Stainbrook said the deal should be finalized yet Friday, which was the deadline for the tribes to raise the money.
The land, known as Pe' Sla, went up for sale after being privately owned. Members of the Great Sioux Nation have been allowed to gather there every year to perform rituals. The site plays a key role in the tribes' creation story, and members fear new owners would develop it.
Landowners Leonard and Margaret Reynolds canceled a public auction of the property earlier this year after tribal members expressed outrage. The Reynolds' then accepted the tribes' bid to purchase the land for $9 million, should they raise enough money by Nov. 30.
The couple has repeatedly said they will not speak publicly about the land sale.
The fundraising effort drew support from several celebrities. P. Diddy tweeted about as did Bette Midler, who donated money to the cause.
Actor Ezra Miller, who appeared in the recently released film "The Perks of Being a Wallflower," and music producer Sol Guy flew to South Dakota last month to film a nine-minute documentary-style video about the land that was used as part of an online campaign to raise funds.
"I think this represents a massive shift for people standing up for what they believe in and the people who are originally from this land. We have a lot to learn and we as a community our stronger together. It's super inspiring," said Sol Guy, whose TV show "4Real" on MTV Canada and the National Geographic Channel takes celebrities to places like Peru and the Amazon.
The fundraising effort has been a monumental and controversial undertaking for the Sioux tribes. An 1868 treaty set aside the Black Hills and other land for the Sioux, but Congress passed a law in 1877 seizing the land following the discovery of gold in western South Dakota.

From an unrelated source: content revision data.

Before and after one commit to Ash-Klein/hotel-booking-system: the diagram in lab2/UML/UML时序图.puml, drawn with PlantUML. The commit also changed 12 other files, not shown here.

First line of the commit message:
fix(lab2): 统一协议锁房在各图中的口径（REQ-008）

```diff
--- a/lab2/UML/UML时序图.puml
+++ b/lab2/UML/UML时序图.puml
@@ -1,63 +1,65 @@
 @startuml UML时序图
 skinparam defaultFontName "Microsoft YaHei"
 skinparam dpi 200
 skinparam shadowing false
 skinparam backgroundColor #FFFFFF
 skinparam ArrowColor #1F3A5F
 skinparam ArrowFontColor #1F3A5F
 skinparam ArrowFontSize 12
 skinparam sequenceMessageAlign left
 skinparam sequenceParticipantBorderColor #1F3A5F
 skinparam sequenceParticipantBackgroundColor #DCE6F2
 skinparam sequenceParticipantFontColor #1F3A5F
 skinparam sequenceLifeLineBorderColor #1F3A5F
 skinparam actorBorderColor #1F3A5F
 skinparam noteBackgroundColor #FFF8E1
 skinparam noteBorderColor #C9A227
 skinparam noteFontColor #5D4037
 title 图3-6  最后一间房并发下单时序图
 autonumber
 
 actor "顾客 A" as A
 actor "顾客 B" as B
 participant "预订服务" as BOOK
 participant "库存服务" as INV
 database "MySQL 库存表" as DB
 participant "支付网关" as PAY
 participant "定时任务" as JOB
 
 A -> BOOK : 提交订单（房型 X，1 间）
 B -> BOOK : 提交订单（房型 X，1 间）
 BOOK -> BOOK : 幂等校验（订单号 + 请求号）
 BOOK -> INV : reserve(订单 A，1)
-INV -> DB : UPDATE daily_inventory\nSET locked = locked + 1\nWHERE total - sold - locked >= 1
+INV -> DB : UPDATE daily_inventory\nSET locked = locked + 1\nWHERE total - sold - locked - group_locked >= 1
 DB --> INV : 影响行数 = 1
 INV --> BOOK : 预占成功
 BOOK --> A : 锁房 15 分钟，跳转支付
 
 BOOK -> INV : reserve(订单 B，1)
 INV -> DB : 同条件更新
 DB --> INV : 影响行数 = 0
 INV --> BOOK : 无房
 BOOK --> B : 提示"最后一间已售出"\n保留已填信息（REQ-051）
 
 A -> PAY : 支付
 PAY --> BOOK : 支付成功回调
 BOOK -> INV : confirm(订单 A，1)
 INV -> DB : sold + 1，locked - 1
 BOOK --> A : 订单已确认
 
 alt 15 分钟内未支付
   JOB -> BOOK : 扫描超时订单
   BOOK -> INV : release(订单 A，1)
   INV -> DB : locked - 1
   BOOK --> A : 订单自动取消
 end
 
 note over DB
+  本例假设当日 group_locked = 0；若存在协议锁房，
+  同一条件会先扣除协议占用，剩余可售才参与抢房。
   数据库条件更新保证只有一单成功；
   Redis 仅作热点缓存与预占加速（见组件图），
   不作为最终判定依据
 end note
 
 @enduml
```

A 1980 U.S. Supreme Court ruling awarded more than $100 million to the Sioux tribes for the Black Hills, but the tribes have refused to accept the money, saying the land has never been for sale. There are Sioux tribes in the Dakotas, Minnesota, Montana, Nebraska and Canada.

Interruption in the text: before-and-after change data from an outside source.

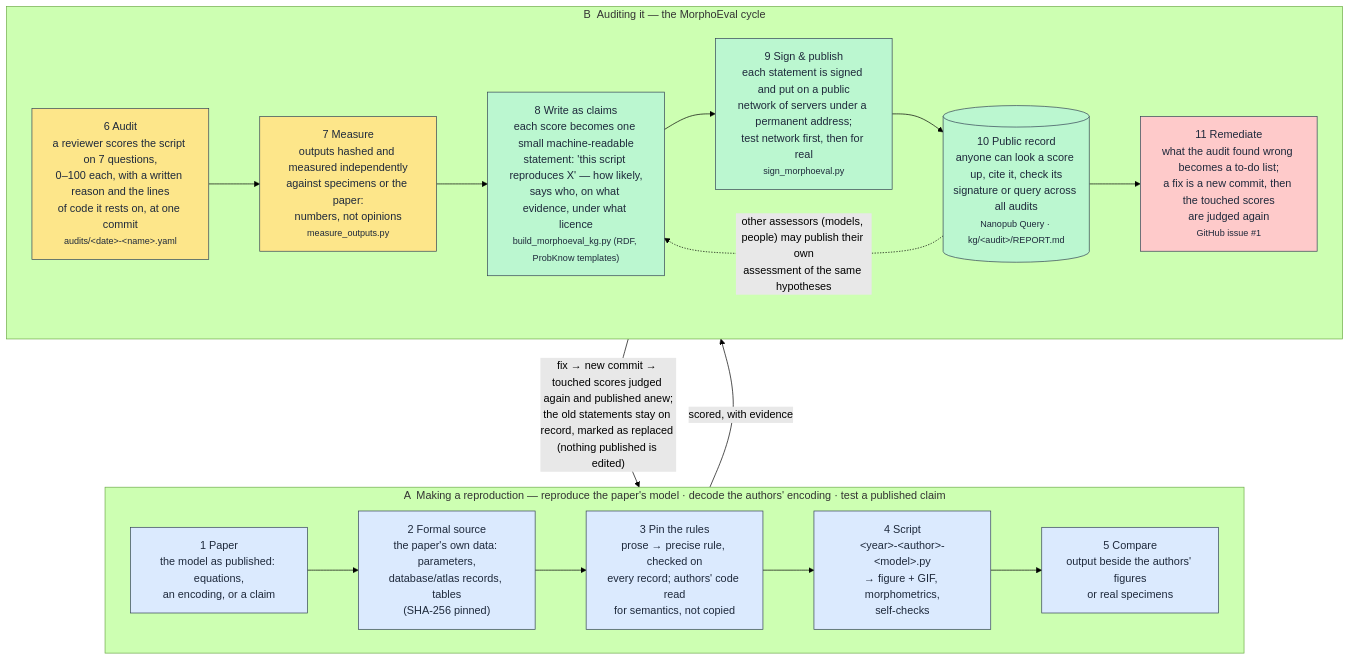
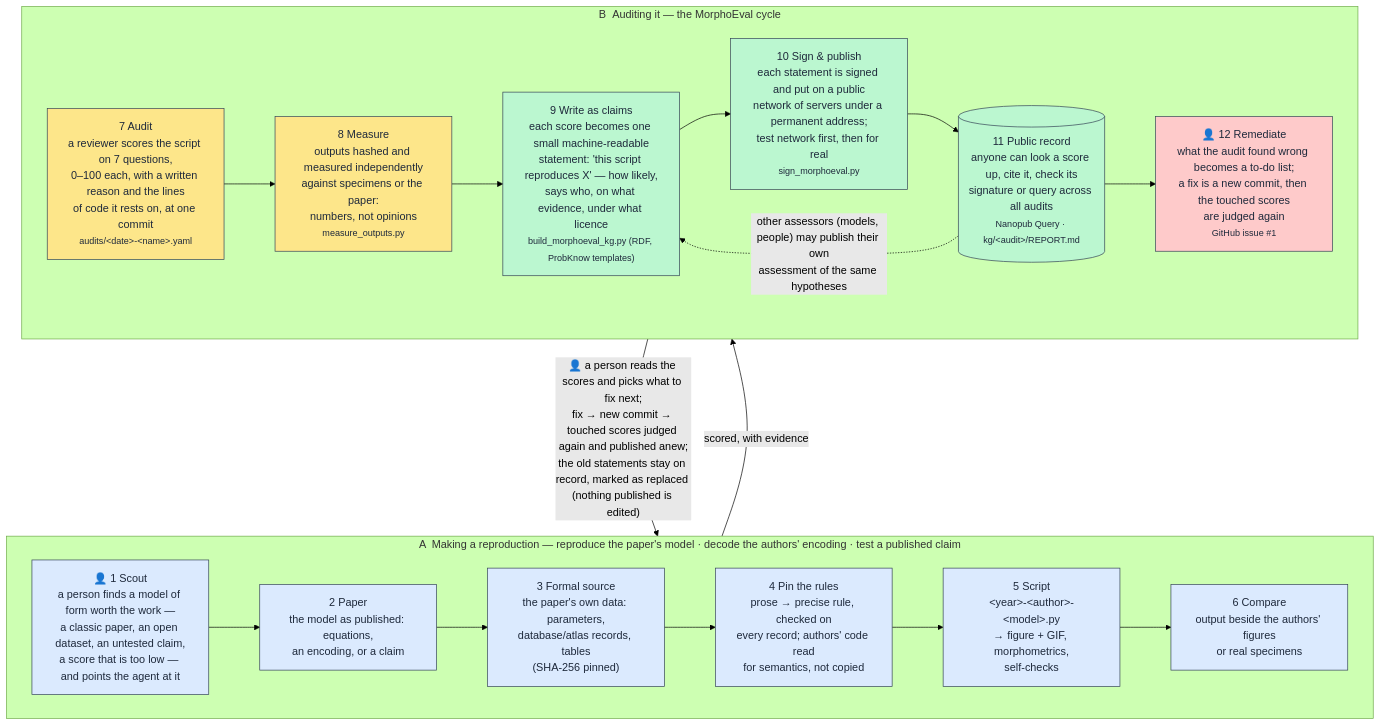
The diagram in morphoeval/README.md (fractastical/morpholib), drawn with Mermaid (forest theme) before and after one commit. The commit also changed other lines of this file and 5 other files, not shown here.

First line of the commit message:
Pipeline diagram: the loop starts with a person scouting

````diff
--- a/morphoeval/README.md
+++ b/morphoeval/README.md
@@ -55,32 +57,33 @@
 ```mermaid
 flowchart TB
     classDef build fill:#dbeafe,stroke:#334155,color:#1e293b
     classDef eval fill:#fde68a,stroke:#334155,color:#1e293b
     classDef pub fill:#bbf7d0,stroke:#334155,color:#1e293b
     classDef loop fill:#fecaca,stroke:#334155,color:#1e293b
 
     subgraph A["A &nbsp;Making a reproduction — reproduce the paper's model · decode the authors' encoding · test a published claim"]
         direction LR
-        P["1 Paper<br/>the model as published: equations,<br/>an encoding, or a claim"]:::build
-        S["2 Formal source<br/>the paper's own data: parameters,<br/>database/atlas records, tables<br/>(SHA-256 pinned)"]:::build
-        R["3 Pin the rules<br/>prose → precise rule, checked on<br/>every record; authors' code read<br/>for semantics, not copied"]:::build
-        X["4 Script<br/>&lt;year&gt;-&lt;author&gt;-&lt;model&gt;.py<br/>→ figure + GIF, morphometrics,<br/>self-checks"]:::build
-        C["5 Compare<br/>output beside the authors' figures<br/>or real specimens"]:::build
-        P --> S --> R --> X --> C
+        SC["👤 1 Scout<br/>a person finds a model of form worth the work —<br/>a classic paper, an open dataset, an untested claim,<br/>a score that is too low — and points the agent at it"]:::build
+        P["2 Paper<br/>the model as published: equations,<br/>an encoding, or a claim"]:::build
+        S["3 Formal source<br/>the paper's own data: parameters,<br/>database/atlas records, tables<br/>(SHA-256 pinned)"]:::build
+        R["4 Pin the rules<br/>prose → precise rule, checked on<br/>every record; authors' code read<br/>for semantics, not copied"]:::build
+        X["5 Script<br/>&lt;year&gt;-&lt;author&gt;-&lt;model&gt;.py<br/>→ figure + GIF, morphometrics,<br/>self-checks"]:::build
+        C["6 Compare<br/>output beside the authors' figures<br/>or real specimens"]:::build
+        SC --> P --> S --> R --> X --> C
     end
 
     subgraph B["B &nbsp;Auditing it — the MorphoEval cycle"]
         direction LR
-        AU["6 Audit<br/>a reviewer scores the script on 7 questions,<br/>0–100 each, with a written reason and the lines<br/>of code it rests on, at one commit<br/><small>audits/&lt;date&gt;-&lt;name&gt;.yaml</small>"]:::eval
-        M["7 Measure<br/>outputs hashed and measured independently<br/>against specimens or the paper:<br/>numbers, not opinions<br/><small>measure_outputs.py</small>"]:::eval
-        BG["8 Write as claims<br/>each score becomes one small machine-readable<br/>statement: 'this script reproduces X' — how likely,<br/>says who, on what evidence, under what licence<br/><small>build_morphoeval_kg.py (RDF, ProbKnow templates)</small>"]:::pub
-        PU["9 Sign &amp; publish<br/>each statement is signed and put on a public<br/>network of servers under a permanent address;<br/>test network first, then for real<br/><small>sign_morphoeval.py</small>"]:::pub
-        G[("10 Public record<br/>anyone can look a score up, cite it, check its<br/>signature or query across all audits<br/><small>Nanopub Query · kg/&lt;audit&gt;/REPORT.md</small>")]:::pub
-        T["11 Remediate<br/>what the audit found wrong becomes a to-do list;<br/>a fix is a new commit, then the touched scores<br/>are judged again<br/><small>GitHub issue #1</small>"]:::loop
+        AU["7 Audit<br/>a reviewer scores the script on 7 questions,<br/>0–100 each, with a written reason and the lines<br/>of code it rests on, at one commit<br/><small>audits/&lt;date&gt;-&lt;name&gt;.yaml</small>"]:::eval
+        M["8 Measure<br/>outputs hashed and measured independently<br/>against specimens or the paper:<br/>numbers, not opinions<br/><small>measure_outputs.py</small>"]:::eval
+        BG["9 Write as claims<br/>each score becomes one small machine-readable<br/>statement: 'this script reproduces X' — how likely,<br/>says who, on what evidence, under what licence<br/><small>build_morphoeval_kg.py (RDF, ProbKnow templates)</small>"]:::pub
+        PU["10 Sign &amp; publish<br/>each statement is signed and put on a public<br/>network of servers under a permanent address;<br/>test network first, then for real<br/><small>sign_morphoeval.py</small>"]:::pub
+        G[("11 Public record<br/>anyone can look a score up, cite it, check its<br/>signature or query across all audits<br/><small>Nanopub Query · kg/&lt;audit&gt;/REPORT.md</small>")]:::pub
+        T["👤 12 Remediate<br/>what the audit found wrong becomes a to-do list;<br/>a fix is a new commit, then the touched scores<br/>are judged again<br/><small>GitHub issue #1</small>"]:::loop
         AU --> M --> BG --> PU --> G --> T
     end
 
     C -- scored, with evidence --> AU
-    T -- "fix → new commit → touched scores judged again and published anew;<br/>the old statements stay on record, marked as replaced (nothing published is edited)" --> X
+    T -- "👤 a person reads the scores and picks what to fix next;<br/>fix → new commit → touched scores judged again and published anew;<br/>the old statements stay on record, marked as replaced (nothing published is edited)" --> X
     G -. other assessors (models, people) may publish their own<br/>assessment of the same hypotheses .-> BG
 ```
````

Some members of the Sioux tribes didn't agree with trying to purchase the land. Bryan Brewer, president-elect of the Oglala Sioux Tribe, said his tribe did not allocate any money to the land purchase.

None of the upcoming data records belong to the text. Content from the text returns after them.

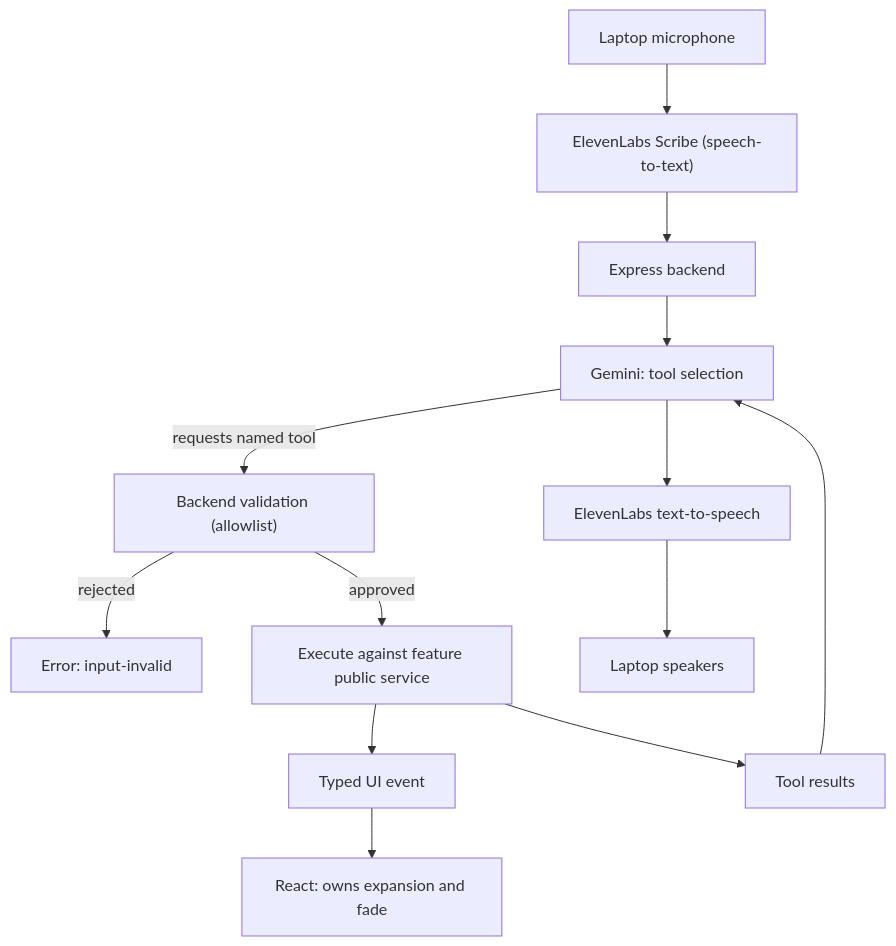
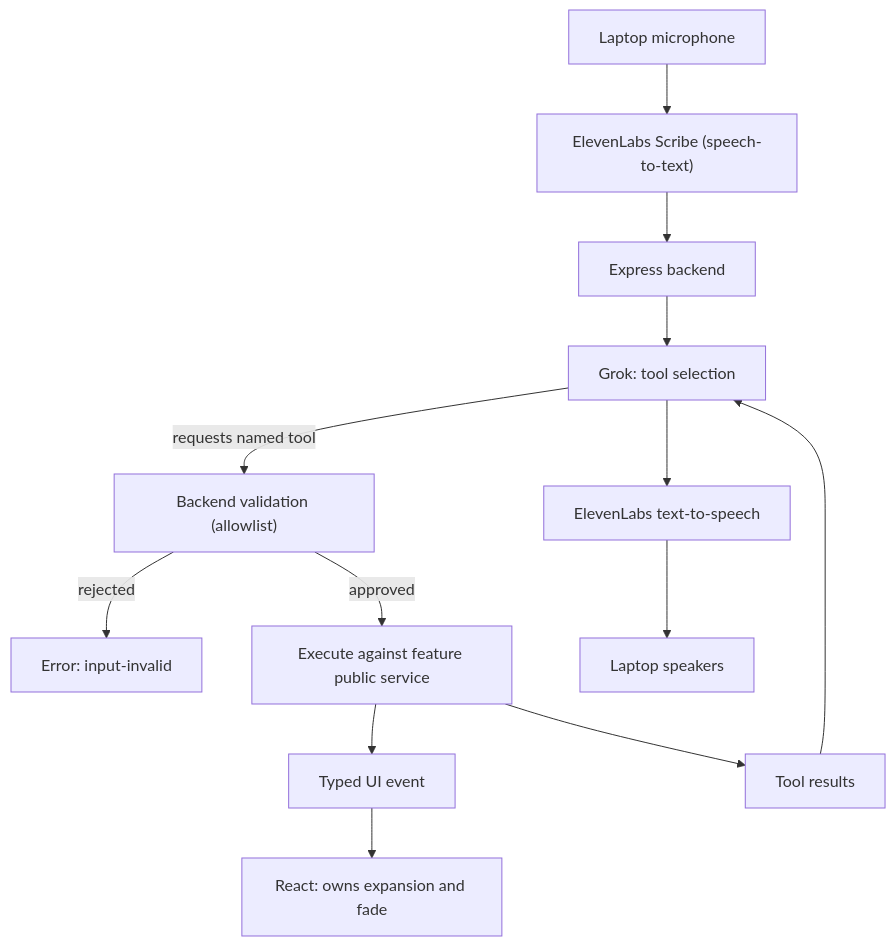
The first of 2 diagrams in docs/architecture.md (1milktea1/GetReadyWithMirror), drawn with Mermaid before and after one commit. The commit also changed other lines of this file and 30 other files, not shown here.

First line of the commit message:
Add a Grok assistant that validates tool calls before it speaks.

````diff
--- a/docs/architecture.md
+++ b/docs/architecture.md
@@ -10,15 +10,15 @@
 ```mermaid
 flowchart TD
     mic["Laptop microphone"] --> stt["ElevenLabs Scribe (speech-to-text)"]
     stt --> express["Express backend"]
-    express --> gemini["Gemini: tool selection"]
-    gemini -->|"requests named tool"| validate["Backend validation (allowlist)"]
+    express --> grok["Grok: tool selection"]
+    grok -->|"requests named tool"| validate["Backend validation (allowlist)"]
     validate -->|"rejected"| reject["Error: input-invalid"]
     validate -->|"approved"| execute["Execute against feature public service"]
     execute --> uiEvent["Typed UI event"]
     execute --> results["Tool results"]
     uiEvent --> react["React: owns expansion and fade"]
-    results --> gemini
-    gemini --> tts["ElevenLabs text-to-speech"]
+    results --> grok
+    grok --> tts["ElevenLabs text-to-speech"]
     tts --> speakers["Laptop speakers"]
 ```
````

"I'm still against buying something we own, but I'm thrilled the tribes' are buying it. I'm very happy about it," he said.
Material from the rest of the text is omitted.